Published 11:56 am Saturday, November 3, 2018
After several months of renovation, two apartments located on the second floor of the brick storefront on West First Avenue that houses Stepping Stones Counseling Services are now complete. Both have already been rented, according to building owner Mike Smith.
Each roughly 800-square-foot unit includes the building’s original floor boards and exposed brick walls, granite countertops, stainless steel appliances, shaker cabinets, a large bathroom, an included washer and dryer, a walk-in closet, fluted pillars, wainscoting and crown molding, among other amenities. Each rents for $1,400 per month, and includes all utilities, even cable TV and internet.
“Research indicates the modern professional wants a stable, all-inclusive rental fee,” Smith said.
“Taking unused second-floor spaces in the historic buildings and converting them to modern living spaces is a popular trend throughout the country,” he added.
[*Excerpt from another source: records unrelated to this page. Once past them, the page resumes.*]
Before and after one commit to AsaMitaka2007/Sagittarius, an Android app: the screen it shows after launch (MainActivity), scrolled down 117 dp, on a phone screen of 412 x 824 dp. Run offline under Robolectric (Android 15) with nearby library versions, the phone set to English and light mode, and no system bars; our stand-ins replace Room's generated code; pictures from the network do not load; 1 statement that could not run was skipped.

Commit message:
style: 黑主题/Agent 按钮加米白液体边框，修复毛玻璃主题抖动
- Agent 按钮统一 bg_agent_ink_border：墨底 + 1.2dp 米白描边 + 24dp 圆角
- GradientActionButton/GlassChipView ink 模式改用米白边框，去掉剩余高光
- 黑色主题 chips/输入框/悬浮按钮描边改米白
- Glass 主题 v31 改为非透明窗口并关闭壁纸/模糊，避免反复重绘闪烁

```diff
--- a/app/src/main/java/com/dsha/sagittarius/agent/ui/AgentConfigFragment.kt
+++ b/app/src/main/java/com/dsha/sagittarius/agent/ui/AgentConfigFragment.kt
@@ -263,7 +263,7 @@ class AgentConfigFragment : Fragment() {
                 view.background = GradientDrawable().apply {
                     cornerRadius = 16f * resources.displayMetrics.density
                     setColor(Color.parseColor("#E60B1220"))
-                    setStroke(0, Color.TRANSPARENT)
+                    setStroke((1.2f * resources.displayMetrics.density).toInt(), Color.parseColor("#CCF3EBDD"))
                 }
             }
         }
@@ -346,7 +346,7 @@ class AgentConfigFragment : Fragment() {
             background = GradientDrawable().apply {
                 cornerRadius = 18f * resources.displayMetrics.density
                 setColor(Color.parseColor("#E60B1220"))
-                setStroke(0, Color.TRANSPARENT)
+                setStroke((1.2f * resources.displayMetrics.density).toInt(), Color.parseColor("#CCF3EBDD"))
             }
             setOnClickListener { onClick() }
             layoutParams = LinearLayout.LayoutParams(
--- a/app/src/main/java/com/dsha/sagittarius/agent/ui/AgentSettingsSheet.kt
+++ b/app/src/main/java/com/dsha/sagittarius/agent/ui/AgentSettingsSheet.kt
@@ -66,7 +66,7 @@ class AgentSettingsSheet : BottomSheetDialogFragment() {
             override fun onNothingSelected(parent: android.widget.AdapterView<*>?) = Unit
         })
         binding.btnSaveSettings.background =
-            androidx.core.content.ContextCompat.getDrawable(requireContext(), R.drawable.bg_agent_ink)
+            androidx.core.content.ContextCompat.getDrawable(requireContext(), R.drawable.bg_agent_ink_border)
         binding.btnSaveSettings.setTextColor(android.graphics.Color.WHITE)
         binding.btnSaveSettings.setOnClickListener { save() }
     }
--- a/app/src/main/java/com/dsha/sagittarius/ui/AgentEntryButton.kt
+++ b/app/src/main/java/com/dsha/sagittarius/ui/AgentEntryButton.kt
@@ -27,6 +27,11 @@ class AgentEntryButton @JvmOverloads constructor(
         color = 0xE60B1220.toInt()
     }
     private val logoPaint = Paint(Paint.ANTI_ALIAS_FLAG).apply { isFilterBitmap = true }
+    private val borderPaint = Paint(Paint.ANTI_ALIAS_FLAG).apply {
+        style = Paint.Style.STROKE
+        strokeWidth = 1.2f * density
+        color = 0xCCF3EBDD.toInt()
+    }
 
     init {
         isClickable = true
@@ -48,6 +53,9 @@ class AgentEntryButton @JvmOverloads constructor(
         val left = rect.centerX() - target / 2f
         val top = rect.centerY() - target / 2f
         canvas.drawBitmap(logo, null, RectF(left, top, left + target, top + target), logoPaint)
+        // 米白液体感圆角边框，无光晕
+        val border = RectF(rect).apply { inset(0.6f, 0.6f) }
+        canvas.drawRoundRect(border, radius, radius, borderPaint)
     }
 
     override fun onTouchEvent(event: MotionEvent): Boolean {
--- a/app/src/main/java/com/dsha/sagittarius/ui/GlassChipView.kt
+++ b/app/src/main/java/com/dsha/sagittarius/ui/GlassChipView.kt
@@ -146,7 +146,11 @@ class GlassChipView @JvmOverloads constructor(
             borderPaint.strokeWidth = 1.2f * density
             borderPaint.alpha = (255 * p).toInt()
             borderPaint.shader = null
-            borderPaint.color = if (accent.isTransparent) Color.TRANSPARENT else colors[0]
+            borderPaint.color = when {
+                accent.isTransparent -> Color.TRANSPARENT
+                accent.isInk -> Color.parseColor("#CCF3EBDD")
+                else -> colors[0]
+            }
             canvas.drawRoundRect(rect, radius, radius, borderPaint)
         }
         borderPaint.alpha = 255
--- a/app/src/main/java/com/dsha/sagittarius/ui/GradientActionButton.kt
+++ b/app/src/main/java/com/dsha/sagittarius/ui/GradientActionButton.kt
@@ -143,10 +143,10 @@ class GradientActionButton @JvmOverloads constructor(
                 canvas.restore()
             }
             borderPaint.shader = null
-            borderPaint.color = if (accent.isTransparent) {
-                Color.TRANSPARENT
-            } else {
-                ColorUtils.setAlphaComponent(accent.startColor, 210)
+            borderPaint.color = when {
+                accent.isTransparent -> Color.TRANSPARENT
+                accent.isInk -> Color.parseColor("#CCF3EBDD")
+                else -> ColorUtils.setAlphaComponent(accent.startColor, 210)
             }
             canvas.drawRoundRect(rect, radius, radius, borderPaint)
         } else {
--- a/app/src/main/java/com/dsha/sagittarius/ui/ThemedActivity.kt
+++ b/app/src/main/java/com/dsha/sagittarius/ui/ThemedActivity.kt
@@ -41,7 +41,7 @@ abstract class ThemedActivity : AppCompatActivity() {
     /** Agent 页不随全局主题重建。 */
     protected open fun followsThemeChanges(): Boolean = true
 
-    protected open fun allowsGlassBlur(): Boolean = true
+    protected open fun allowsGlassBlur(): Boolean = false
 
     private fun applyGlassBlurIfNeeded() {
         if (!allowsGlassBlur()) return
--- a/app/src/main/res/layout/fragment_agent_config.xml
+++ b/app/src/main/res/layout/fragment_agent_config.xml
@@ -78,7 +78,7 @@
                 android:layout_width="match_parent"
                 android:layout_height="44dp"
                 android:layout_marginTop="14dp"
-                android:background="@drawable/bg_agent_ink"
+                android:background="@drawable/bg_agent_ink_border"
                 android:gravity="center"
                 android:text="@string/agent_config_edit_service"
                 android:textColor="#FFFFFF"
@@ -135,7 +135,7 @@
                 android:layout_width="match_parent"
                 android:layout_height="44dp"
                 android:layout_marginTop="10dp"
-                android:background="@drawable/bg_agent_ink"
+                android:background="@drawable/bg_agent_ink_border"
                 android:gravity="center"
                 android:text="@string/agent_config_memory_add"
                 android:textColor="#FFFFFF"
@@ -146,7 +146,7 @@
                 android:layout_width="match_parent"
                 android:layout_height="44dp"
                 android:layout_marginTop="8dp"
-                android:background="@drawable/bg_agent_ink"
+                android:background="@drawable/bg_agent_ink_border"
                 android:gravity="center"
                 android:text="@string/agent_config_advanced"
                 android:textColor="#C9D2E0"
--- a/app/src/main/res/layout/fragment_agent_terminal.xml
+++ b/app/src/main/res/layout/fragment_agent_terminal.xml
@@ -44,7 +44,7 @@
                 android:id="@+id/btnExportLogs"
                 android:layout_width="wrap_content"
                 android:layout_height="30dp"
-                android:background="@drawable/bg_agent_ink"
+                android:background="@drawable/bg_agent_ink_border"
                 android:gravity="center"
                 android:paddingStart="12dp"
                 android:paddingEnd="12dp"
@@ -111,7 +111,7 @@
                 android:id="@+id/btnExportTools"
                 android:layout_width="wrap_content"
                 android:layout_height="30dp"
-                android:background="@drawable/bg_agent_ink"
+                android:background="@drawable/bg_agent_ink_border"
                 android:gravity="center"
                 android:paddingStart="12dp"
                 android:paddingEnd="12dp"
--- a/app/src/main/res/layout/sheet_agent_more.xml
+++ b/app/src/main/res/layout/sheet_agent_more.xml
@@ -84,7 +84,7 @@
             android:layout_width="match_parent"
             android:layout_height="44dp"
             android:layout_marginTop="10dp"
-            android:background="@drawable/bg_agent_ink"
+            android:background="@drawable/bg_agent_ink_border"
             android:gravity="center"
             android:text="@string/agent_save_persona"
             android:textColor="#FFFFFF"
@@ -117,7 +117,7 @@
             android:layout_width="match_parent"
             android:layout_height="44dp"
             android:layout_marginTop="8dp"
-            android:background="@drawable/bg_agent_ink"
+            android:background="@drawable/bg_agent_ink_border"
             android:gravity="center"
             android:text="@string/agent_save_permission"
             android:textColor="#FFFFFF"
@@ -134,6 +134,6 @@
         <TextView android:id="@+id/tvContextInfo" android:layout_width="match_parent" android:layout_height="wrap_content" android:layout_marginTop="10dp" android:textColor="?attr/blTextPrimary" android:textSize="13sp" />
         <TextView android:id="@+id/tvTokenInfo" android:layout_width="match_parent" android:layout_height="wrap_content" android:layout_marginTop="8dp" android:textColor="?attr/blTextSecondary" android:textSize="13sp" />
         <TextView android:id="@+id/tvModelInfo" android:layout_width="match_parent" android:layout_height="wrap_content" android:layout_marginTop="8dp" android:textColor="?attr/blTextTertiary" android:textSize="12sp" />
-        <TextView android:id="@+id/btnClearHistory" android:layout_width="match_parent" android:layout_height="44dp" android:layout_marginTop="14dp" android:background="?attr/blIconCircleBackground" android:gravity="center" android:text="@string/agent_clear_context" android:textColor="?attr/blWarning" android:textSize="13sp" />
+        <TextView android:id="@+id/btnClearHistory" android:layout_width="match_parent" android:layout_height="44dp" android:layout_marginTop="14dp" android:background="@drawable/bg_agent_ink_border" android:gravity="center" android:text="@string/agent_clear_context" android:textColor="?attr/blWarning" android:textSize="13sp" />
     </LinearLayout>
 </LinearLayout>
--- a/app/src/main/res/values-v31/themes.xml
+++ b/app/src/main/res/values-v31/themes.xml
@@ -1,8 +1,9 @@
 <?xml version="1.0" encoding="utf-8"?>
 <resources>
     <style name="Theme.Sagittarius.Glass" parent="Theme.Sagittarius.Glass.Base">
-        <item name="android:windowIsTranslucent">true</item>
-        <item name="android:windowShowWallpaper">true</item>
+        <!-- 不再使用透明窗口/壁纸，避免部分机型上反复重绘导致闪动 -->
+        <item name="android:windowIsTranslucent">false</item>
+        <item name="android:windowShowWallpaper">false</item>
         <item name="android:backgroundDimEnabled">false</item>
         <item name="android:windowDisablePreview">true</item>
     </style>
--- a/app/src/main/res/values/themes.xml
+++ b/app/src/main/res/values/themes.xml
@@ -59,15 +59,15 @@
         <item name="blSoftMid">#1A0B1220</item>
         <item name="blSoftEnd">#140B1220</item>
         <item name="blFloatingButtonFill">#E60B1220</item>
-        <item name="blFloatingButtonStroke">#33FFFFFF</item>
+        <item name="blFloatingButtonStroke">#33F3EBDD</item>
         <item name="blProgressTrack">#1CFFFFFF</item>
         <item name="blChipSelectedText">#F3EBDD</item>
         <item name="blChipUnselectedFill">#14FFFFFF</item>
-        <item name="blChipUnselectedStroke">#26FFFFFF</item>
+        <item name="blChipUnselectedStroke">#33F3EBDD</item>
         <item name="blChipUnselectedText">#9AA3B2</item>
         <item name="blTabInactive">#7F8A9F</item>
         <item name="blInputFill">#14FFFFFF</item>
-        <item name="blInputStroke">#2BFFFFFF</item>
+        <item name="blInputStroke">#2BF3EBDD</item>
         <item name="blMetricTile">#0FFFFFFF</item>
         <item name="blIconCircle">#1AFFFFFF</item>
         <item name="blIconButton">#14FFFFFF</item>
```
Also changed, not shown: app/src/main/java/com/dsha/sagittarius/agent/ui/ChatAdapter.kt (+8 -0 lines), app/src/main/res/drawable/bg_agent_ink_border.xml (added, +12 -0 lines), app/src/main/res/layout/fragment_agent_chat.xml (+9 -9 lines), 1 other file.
And more such apartments are on the way.
Smith, who also owns and operates Main Event in downtown Franklin, is in the process of converting that building’s second floor into four more units. He and his fiancee, Lauren Davis, plan to build a total of 12 units along Main Street.
“Each unit will honor the historical aspect of the building they are in, highlighting each building’s unique characteristics and charm,” Smith said. “No cookie-cutters on these high-end units.”
“This would not have been possible a few years ago,” he added. “However, today, the city of Franklin is lucky enough to have great leadership on City Council that recognized upper-floor housing was a vital step to the overall revitalization of downtown Franklin.”
Franklin’s City Council amended its B-2 zoning ordinance to allow mixed-use zoning downtown on June 4, 2015.
Smith also credited Franklin’s Community Development Director Donald Goodwin and Amanda Jarratt, president and CEO of Franklin-Southampton Economic Development Inc., and her team, for their help in making his dream of downtown apartments a reality.
When asked what “sold them” on moving into one of the completed apartments on West First Avenue, one resident who requested anonymity said, “I love the idea of walking to restaurants, shops, comedy shows at Main Event, We Be Jammin,’ the Franklin Cruise-in and other events downtown.” The other cited the all-inclusive monthly rent.
Several downtown business owners and employees also expressed enthusiasm for the idea of upper-floor apartments coming to the city.
“I hope more come,” said Lori Cary, an employee of Aesthetics by Naomi.
“I think it will be great for business,” said Mike Parker, one of the owners of Vintage.
Coldwell Banker realtor Christine Hill said that the second and third stories of that building were just being used for storage, and that the business does not have any other plans for the space. However, she said she thought apartments might be a good way to utilize the space.
Tim Bradshaw, owner of Insercorp and the Bradshaw Building on Main Street, said, “I am in full support of upper-floor housing and am excited about what Mike Smith is doing with his property. I had pushed for downtown to be re-zoned for mixed use to allow upper floor housing since 2008 through grassroots efforts. It was the focus of my agenda during my tenure with the Downtown Franklin Association Board of Directors and the City of Franklin Business Friendly Committee.”
Bradshaw added, “Decades ago, it was a normal thing for people to live above their shop or business, and I would love to see a return to that. I am sure we would see less burglaries if more people lived above or next to businesses. Increasing our residential population will automatically increase the City’s tax revenue and lead to more retail and dining customers by bringing more foot traffic to Main Street.”
As for the Bradshaw Building, which is two stories, Bradshaw said that while he has no plans to convert the upstairs into apartments, the building does have 2,000 square feet of office space available, which he hopes to rent to professionals and small businesses.
One business owner who expressed concern with the idea of apartments downtown was Parker Darden of Parker Darden Heating & A/C. His concern was residents potentially being trapped on the second floors of their respective buildings if the city were to have another flood event like Hurricane Floyd, which caused the Blackwater River to rise to 23.6 feet in 1999.
Smith estimates that the four units on the second floor of Main Event will be complete by Jan. 1, at which time he will turn his attention to 204 and 202 N. Main St.
The first floors of these buildings are occupied by Perfected Praise Worship Center and Jim’s Pawn Shop, respectively.